The untold story behind the California recall is that Californians have been tricked into thinking they have a terrible governor. The lackluster news media, juggling sensational reports about Schwarzengroping and Bustamante’s casino-money malfeasance, were simply too busy to review whether the vilification of Gray Davis had any basis in fact. Too busy and too confused, »

Edward Said’s rejected dream of a binational state in the Middle East

October 1, 2003 • 0
In addition to authoring important books on Islam, Western perceptions of the Middle East, exile, Conrad, and many other topics, Edward Said, who died last week, was a lifelong advocate for the Palestinian cause. Said held many controversial opinions about the Middle East, but toward the end of his life he embraced perhaps the most »

How is Yale looking in the New York Times?

September 17, 2003 • 0
Whatever you think about the current labor stoppage, there is no denying it has made for good news copy. Thanks to the likes of John Wilhelm and Jesse Jackson — old hands at guerrilla theater — the media can always count on Yale for a good show. In just two weeks the strike has produced »

The dangerous rules of engagement

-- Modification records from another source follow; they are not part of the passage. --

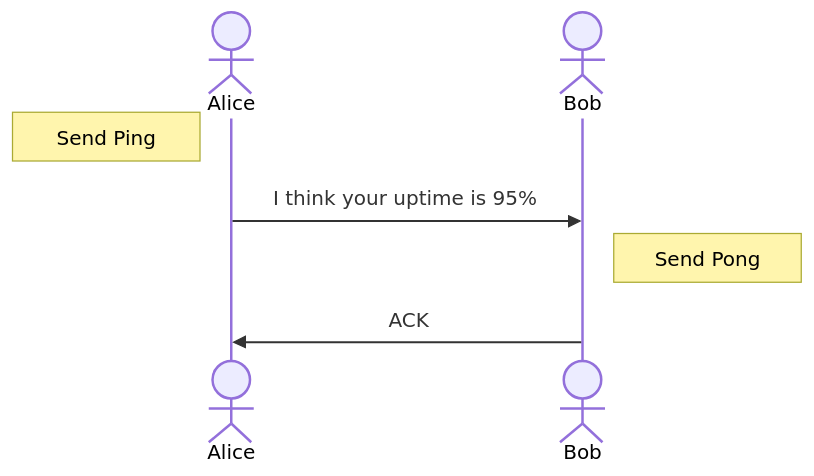
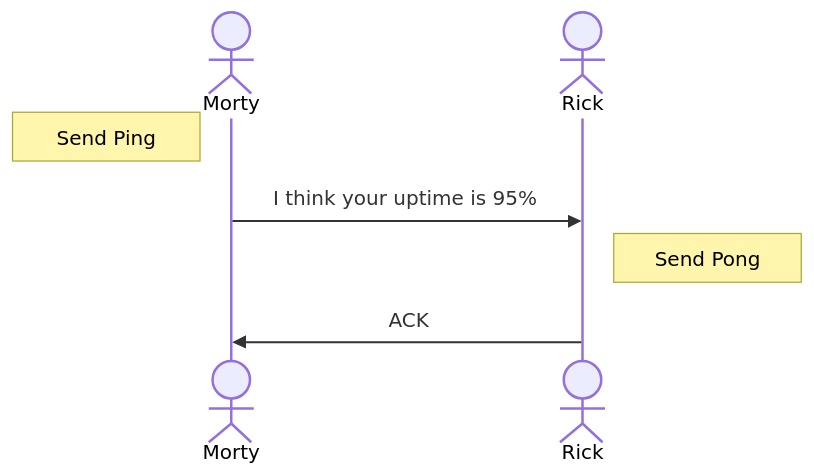
The fourth of 7 diagrams in network/README.md (ava-labs/avalanchego), drawn with Mermaid before and after one commit. The commit also changed other lines of this file, not shown here.

````diff
--- a/network/README.md
+++ b/network/README.md
@@ -108,9 +108,9 @@
 ```mermaid
 sequenceDiagram
-    actor Alice
-    actor Bob
-    Note left of Alice: Send Ping
-    Alice->>Bob: I think your uptime is 95%
-    Note right of Bob: Send Pong
-    Bob->>Alice: ACK
+    actor Morty
+    actor Rick
+    Note left of Morty: Send Ping
+    Morty->>Rick: I think your uptime is 95%
+    Note right of Rick: Send Pong
+    Rick->>Morty: ACK
 ```
````
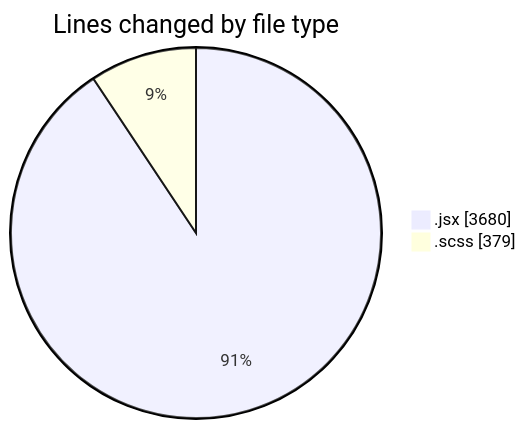
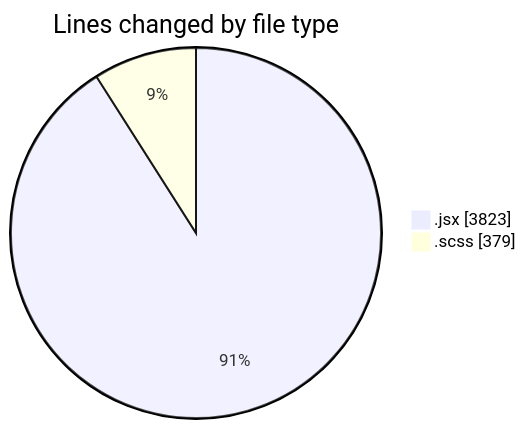
One commit to momahboobian/code-tracking changed the first of 2 diagrams in 2026-09-02/cda/README.md. Above: the diagram before and after it, drawn with Mermaid. The commit also changed other lines of this file and 1 other file, not shown here.

````diff
--- a/2026-09-02/cda/README.md
+++ b/2026-09-02/cda/README.md
@@ -42,6 +43,6 @@
 ```mermaid
 pie showData
 title Lines changed by file type
-".jsx" : 3680
+".jsx" : 3823
 ".scss" : 379
 ```
````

September 5, 2003 • 0
It’s good to check from time to time how much a human life is worth these days. According to the recent Lockerbie bombing settlement, it’s about $10 million. Many of the families of victims of the 1987 attack on Pan Am Flight 103–most of them American–thought they would never see a penny in compensation, especially »

A war for the Kurds? Take a look at Turkey

March 7, 2003 • 0
Mullah Krekar, the founder of a militant Islamic organization based in northern Iraq, supposedly wore a knowing smile as he watched television coverage of U.S. Secretary of State Colin Powell telling the U.N. Security Council that the organization was providing a haven to members of al-Qaida while aligning itself with Saddam Hussein’s regime. By the »

We haven’t seen the last of Trent Lott and his posse

January 31, 2003 • 0
Just when the recent Trent Lott brouhaha has mercifully died down, another controversy involving Lott is already brewing. In the upcoming months we will see that Lott’s banishment from Senate leadership hardly spells the banishment of his legacy of racial insensitivity. Another chapter in Lott’s dismal performance in the politics of race will be written »